"If we made a cellphone battery that could charge in 30 seconds, I think people would change their lifestyles...You might settle for a smaller battery and you could almost stand by and sip your coffee and it's done," Ceder said. "That becomes a behavior modifier, and that's why I'm excited about it."
Ceder began the research to solve a mystery: batteries store energy, but charge and discharge relatively slowly, as positively-charged ions slowly migrate across the battery material to create a current. In earlier research, Ceder's laboratory found that lithium ions can actually move quickly through the battery material, suggesting that something else was slowing lithium ions' commute across the battery to a crawl.
Working with lithium iron phosphate, he found that those ions were stalled because they needed to find an entry point on the surface of the material to migrate from one side of the battery to the other. Ceder compared it to the challenge of navigating a city: unless a car can get on the highway, it may be stuck on the back roads.
To speed the ions along, he and graduate student Byoungwoo Kang developed a coating that gives the ions the ability to move quickly to entry points.
"We knew once it was on the entry way, it should go in very, very fast," Ceder said. "We built a beltway -- if you have to get to Rt. 9 in Wellesley but you are in Arlington, you really want to take Rt. 128, as opposed to city streets."
The technology has been licensed to a Belgian company, Umicore, and Ceder thinks it could be integrated into batteries within a few years, although there is no way to know when it would be commercially available. It wouldn't cost significantly more than a lithium ion battery today, Ceder said.
Ric Fulop, co-founder of Watertown battery company A123 Systems, said his company had an option to license the technology.
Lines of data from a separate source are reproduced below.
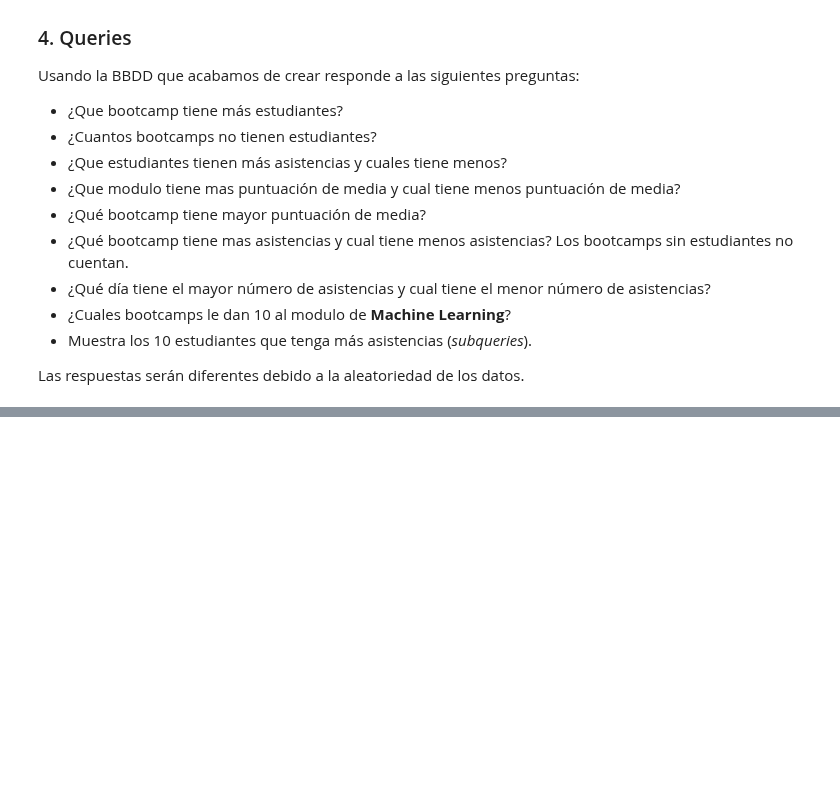
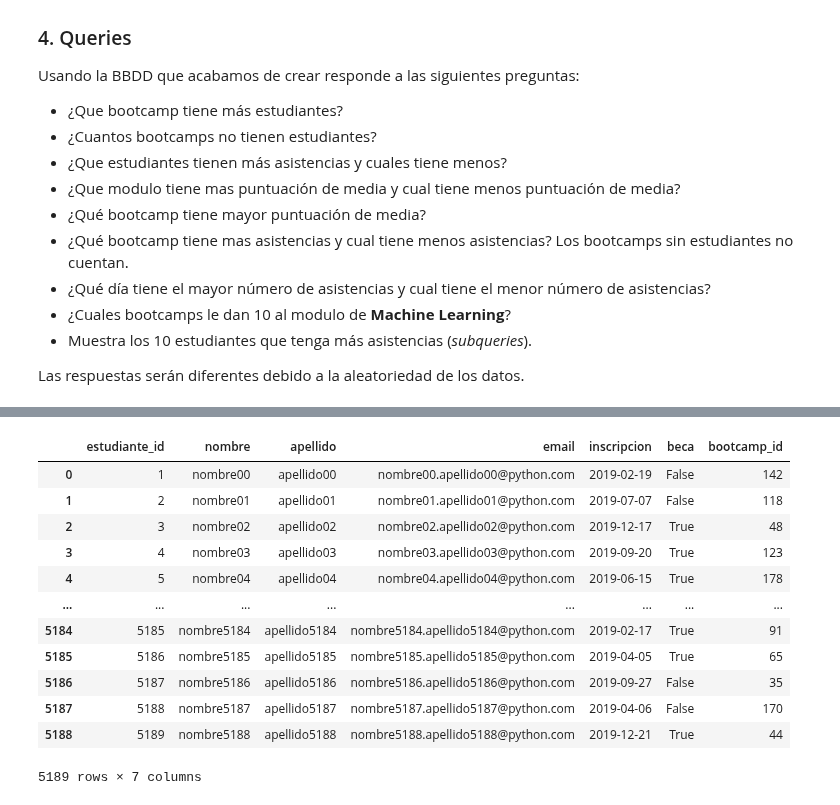
Before and after one commit to ceciorosco/Cecilia-Repositorio, a Jupyter notebook: Modulo 4/02.ejercicio_bootcamps.ipynb, the cells around one changed output, grey strips where cells are left out. Cells and saved outputs as stored; diff of their text form; code cells hidden in the pictures; blank space fills up the shorter version.

```diff
--- a/Modulo 4/02.ejercicio_bootcamps.ipynb
+++ b/Modulo 4/02.ejercicio_bootcamps.ipynb
@@ -243,25 +252,42 @@ df_bootcamps
 # %%
 #generar datos tabla estudiantes:
 import random
 
 n_filas = random.randint(5000, 8000)
 n_filas
 
-nombres = [f'nombre0{numero}' if numero < 10 else f'nombre{numero}' for numero in range=(n_filas)]
+nombres = [f'nombre0{numero}' if numero < 10 else f'nombre{numero}' for numero in range(n_filas)]
 
-apellidos = [f'apellido0{numero}' if numero < 10 else f'apellido{numero}' for numero in range=(n_filas)]
+apellidos = [f'apellido0{numero}' if numero < 10 else f'apellido{numero}' for numero in range(n_filas)]
 
 emails = [f'{nombre}.{apellido}@python.com' for nombre, apellido in zip(nombres, apellidos)]
 
 becas = [random.choices([True, False], weights=[0.7, 0.3])[0] for _ in range(n_filas)]
 
 bootcamp_id = [random.choice(df_bootcamps['bootcamp_id']) for _ in range(n_filas)]
 
 fechas_2019 = pd.date_range(start='2019-01-01', end='2019-12-31')
 fechas_2019 = fechas_2019.strftime('%Y-%m-%d')
 inscripciones = [random.choice(fechas_2019) for _ in range(n_filas)]
 
+df_estudiantes = pd.DataFrame(zip(nombres, apellidos, emails, inscripciones, becas, bootcamp_id),
+                              columns=['nombre', 'apellido', 'email', 'inscripcion', 'beca', 'bootcamp_id'])
+
 df_estudiantes = df_estudiantes.reset_index().rename({'index': 'estudiante_id'}, axis=1)
 df_estudiantes ['estudiante_id'] = df_estudiantes['estudiante_id'] +1
 df_estudiantes
+# %% [output]
+|  | estudiante_id | nombre | apellido | email | inscripcion | beca | bootcamp_id |
+| 0 | 1 | nombre00 | apellido00 | nombre00.apellido00@python.com | 2019-02-19 | False | 142 |
+| 1 | 2 | nombre01 | apellido01 | nombre01.apellido01@python.com | 2019-07-07 | False | 118 |
+| 2 | 3 | nombre02 | apellido02 | nombre02.apellido02@python.com | 2019-12-17 | True | 48 |
+| 3 | 4 | nombre03 | apellido03 | nombre03.apellido03@python.com | 2019-09-20 | True | 123 |
+| 4 | 5 | nombre04 | apellido04 | nombre04.apellido04@python.com | 2019-06-15 | True | 178 |
+| ... | ... | ... | ... | ... | ... | ... | ... |
+| 5184 | 5185 | nombre5184 | apellido5184 | nombre5184.apellido5184@python.com | 2019-02-17 | True | 91 |
+| 5185 | 5186 | nombre5185 | apellido5185 | nombre5185.apellido5185@python.com | 2019-04-05 | True | 65 |
+| 5186 | 5187 | nombre5186 | apellido5186 | nombre5186.apellido5186@python.com | 2019-09-27 | False | 35 |
+| 5187 | 5188 | nombre5187 | apellido5187 | nombre5187.apellido5187@python.com | 2019-04-06 | False | 170 |
+| 5188 | 5189 | nombre5188 | apellido5188 | nombre5188.apellido5188@python.com | 2019-12-21 | True | 44 |
+5189 rows × 7 columns
 # %%
```
Also changed, not shown: parts of 12 cells of this notebook, 7 other files.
"From here to product takes a couple years, but it's very promising," Fulop said.
The new research doesn't address one of the biggest problems in batteries -- how to fit more energy storage into a smaller, lighter battery. But it is still a significant advance, according to Yi Cui, a professor of materials science at Stanford University, who was not involved in the study.
"Since energy storage devices were invented, everyone is looking at" the charge and discharge rate of batteries, Cui said. "Everyone would like to improve it... what Professor Ceder is showing right here is a big improvement."
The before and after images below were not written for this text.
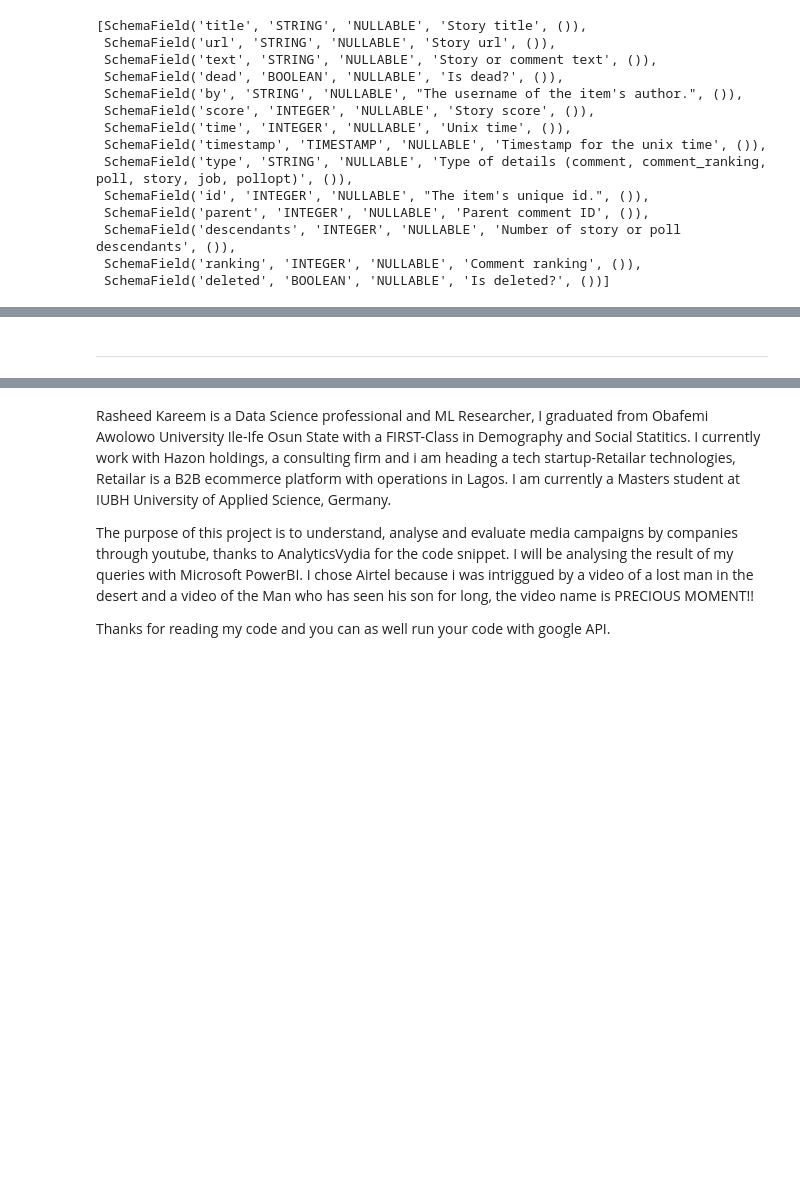
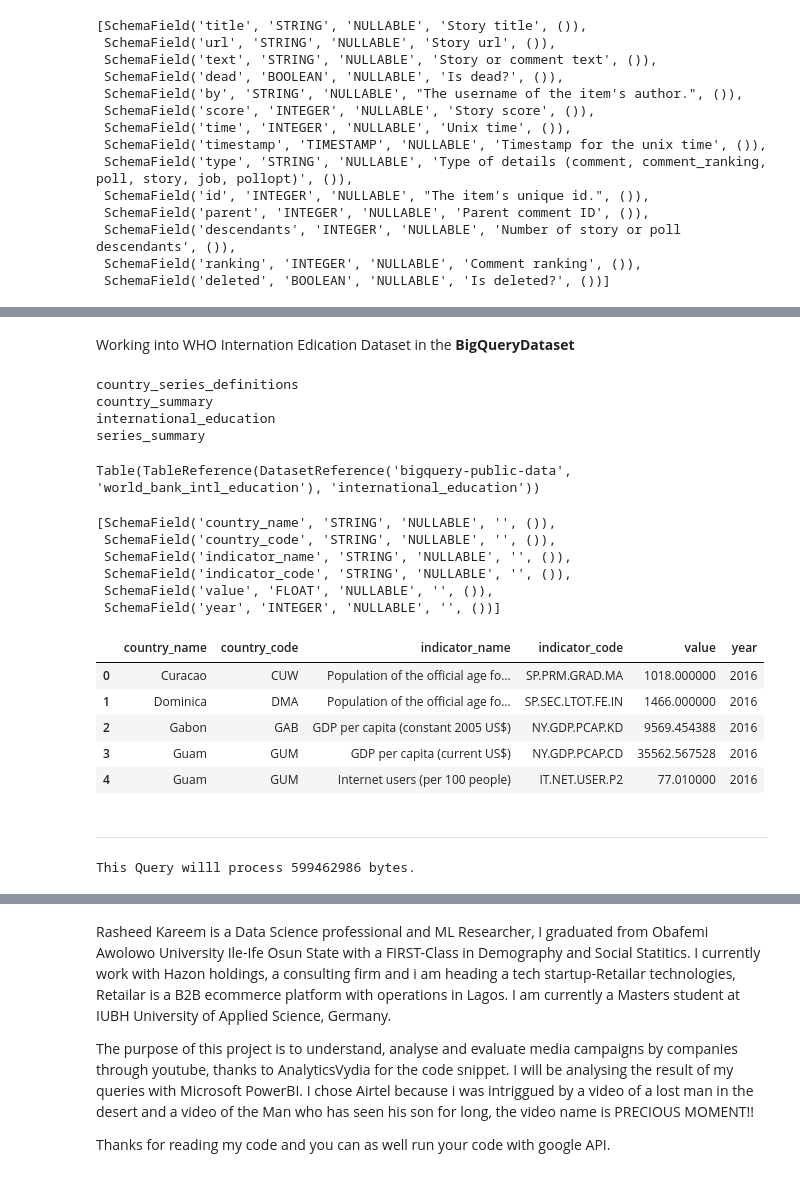
Before and after one commit to kareemrasheed89/RasheedRepository, a Jupyter notebook: Google_BigQuery_With_SQL.ipynb, the cells around one changed output, grey strips where cells are left out. Drawn from its saved outputs; the diff is of its cells as text; code cells hidden in the pictures; blank space fills up the shorter version.

```diff
--- a/Google_BigQuery_With_SQL.ipynb
+++ b/Google_BigQuery_With_SQL.ipynb
@@ -138,2 +147,44 @@ memory usage: 209.1+ KB
+# %% [markdown]
+Working into WHO Internation Edication Dataset
+ in the **BigQueryDataset**
+# %%
+#querrying dataset from BigQuery about International Education
+#First set our configuration settings with dataref
+#Construct a reference to World bank Internation Education
+dataset_ref2=client.dataset("world_bank_intl_education", project="bigquery-public-data")
+# %%
+dataset2=client.get_dataset(dataset_ref2)
+tables2=list(client.list_tables(dataset2))
+for table1 in tables2:
+  print(table1.table_id)
+# %% [output]
+country_series_definitions
+country_summary
+international_education
+series_summary
+# %%
+table_ref2=dataset_ref2.table("international_education")
+table2=client.get_table(table_ref2)
+print(table2)
+# %% [output]
+Table(TableReference(DatasetReference('bigquery-public-data', 'world_bank_intl_education'), 'international_education'))
+# %%
+table2.schema
+# %% [output]
+[SchemaField('country_name', 'STRING', 'NULLABLE', '', ()),
+ SchemaField('country_code', 'STRING', 'NULLABLE', '', ()),
+ SchemaField('indicator_name', 'STRING', 'NULLABLE', '', ()),
+ SchemaField('indicator_code', 'STRING', 'NULLABLE', '', ()),
+ SchemaField('value', 'FLOAT', 'NULLABLE', '', ()),
+ SchemaField('year', 'INTEGER', 'NULLABLE', '', ())]
+# %%
+client.list_rows(table2, max_results=5).to_dataframe()
+# %% [output]
+|  | country_name | country_code | indicator_name | indicator_code | value | year |
+| 0 | Curacao | CUW | Population of the official age fo... | SP.PRM.GRAD.MA | 1018.000000 | 2016 |
+| 1 | Dominica | DMA | Population of the official age fo... | SP.SEC.LTOT.FE.IN | 1466.000000 | 2016 |
+| 2 | Gabon | GAB | GDP per capita (constant 2005 US$) | NY.GDP.PCAP.KD | 9569.454388 | 2016 |
+| 3 | Guam | GUM | GDP per capita (current US$) | NY.GDP.PCAP.CD | 35562.567528 | 2016 |
+| 4 | Guam | GUM | Internet users (per 100 people) | IT.NET.USER.P2 | 77.010000 | 2016 |
 # %% [markdown]
 ____________________________________________________________________________________________________________
@@ -139,0 +195,7 @@ ________________________________________________________________________________
+# %%
+#Create a QueryJobConfig object to estimate size of query without running it
+dry_run_config=bigquery.QueryJobConfig(dry_run=True)
+dry_run_query_job=client.query(QUERY2, job_config=dry_run_config)
+print("This Query willl process {} bytes.".format(dry_run_query_job.total_bytes_processed))
+# %% [output]
+This Query willl process 599462986 bytes.
```
Also changed, not shown: parts of 16 cells of this notebook.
Ceder envisions such a battery as having many possible applications. Batteries that could discharge quickly, creating a burst of energy, could help cars powered by electric batteries accelerate on the highway. They could lead to a new generation of gadgets that charge ultrafast. Fast energy storage could be used to quickly stabilize the electricity grid, absorbing or releasing power to the system to smooth out fluctuations in power as demand goes up and down.
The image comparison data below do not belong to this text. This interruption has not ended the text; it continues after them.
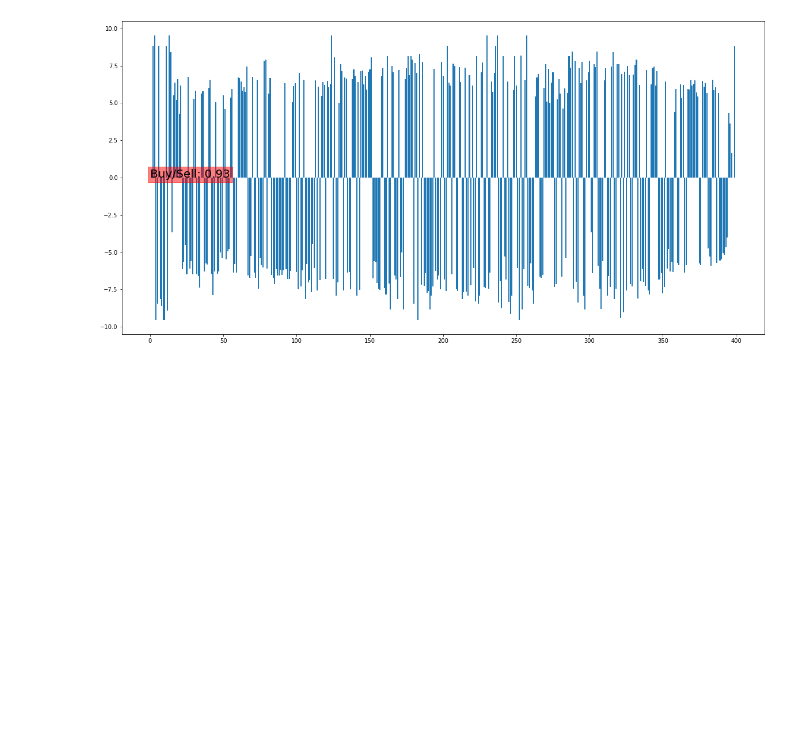
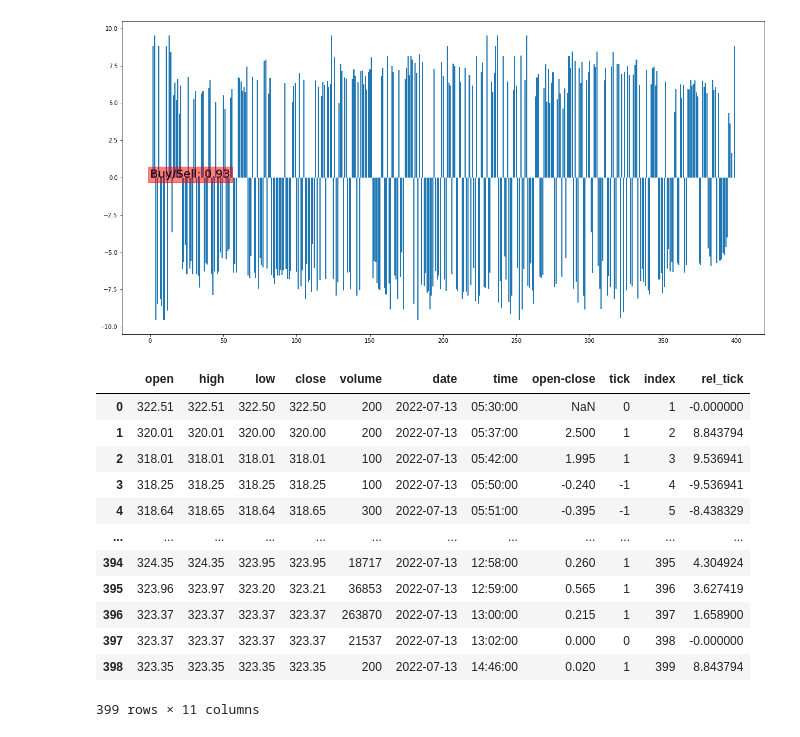
Before and after one commit to CodeCerebro/tpa, a Jupyter notebook: tda.ipynb, the cells around one changed output. Drawn from its saved outputs; the diff is of its cells as text; code cells hidden in the pictures; blank space fills up the shorter version.

```diff
--- a/tda.ipynb
+++ b/tda.ipynb
@@ -416,3 +418,19 @@ def uptick_downtick(ticker, payload):
 MDB = uptick_downtick('MA', payload_1m)
 # %% [output]
 [figure]
+# %%
+MDB
+# %% [output]
+|  | open | high | low | close | volume | date | time | open-close | tick | index | rel_tick |
+| 0 | 322.51 | 322.51 | 322.50 | 322.50 | 200 | 2022-07-13 | 05:30:00 | NaN | 0 | 1 | -0.000000 |
+| 1 | 320.01 | 320.01 | 320.00 | 320.00 | 200 | 2022-07-13 | 05:37:00 | 2.500 | 1 | 2 | 8.843794 |
+| 2 | 318.01 | 318.01 | 318.01 | 318.01 | 100 | 2022-07-13 | 05:42:00 | 1.995 | 1 | 3 | 9.536941 |
+| 3 | 318.25 | 318.25 | 318.25 | 318.25 | 100 | 2022-07-13 | 05:50:00 | -0.240 | -1 | 4 | -9.536941 |
+| 4 | 318.64 | 318.65 | 318.64 | 318.65 | 300 | 2022-07-13 | 05:51:00 | -0.395 | -1 | 5 | -8.438329 |
+| ... | ... | ... | ... | ... | ... | ... | ... | ... | ... | ... | ... |
+| 394 | 324.35 | 324.35 | 323.95 | 323.95 | 18717 | 2022-07-13 | 12:58:00 | 0.260 | 1 | 395 | 4.304924 |
+| 395 | 323.96 | 323.97 | 323.20 | 323.21 | 36853 | 2022-07-13 | 12:59:00 | 0.565 | 1 | 396 | 3.627419 |
+| 396 | 323.37 | 323.37 | 323.37 | 323.37 | 263870 | 2022-07-13 | 13:00:00 | 0.215 | 1 | 397 | 1.658900 |
+| 397 | 323.37 | 323.37 | 323.37 | 323.37 | 21537 | 2022-07-13 | 13:02:00 | 0.000 | 0 | 398 | -0.000000 |
+| 398 | 323.35 | 323.35 | 323.35 | 323.35 | 200 | 2022-07-13 | 14:46:00 | 0.020 | 1 | 399 | 8.843794 |
+399 rows × 11 columns
```
Also changed, not shown: parts of 7 cells of this notebook.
Fast-charging batteries could also theoretically help quickly charge electric batteries for cars, although he says charging such a large battery quickly wouldn't be possible today because it would be limited by the amount of power available to households given today's electricity grid. There may be more applications, including ones that no one has yet thought of, because of the constraints of energy storage today.
Ying Wu, a senior analyst at technology consulting firm Lux Research, said that because the technology was based on an existing type of battery, it might be able to enter the marketplace faster than one made of a novel material.
Fast-charging "is one of the performance attributes required for vehicle applications right now -- all the batteries people are developing for hybrid or electric vehicles would typically require an overnight charge," Wu said.
A faster method of charging, she said, "will dramatically improve the flexibility of these batteries."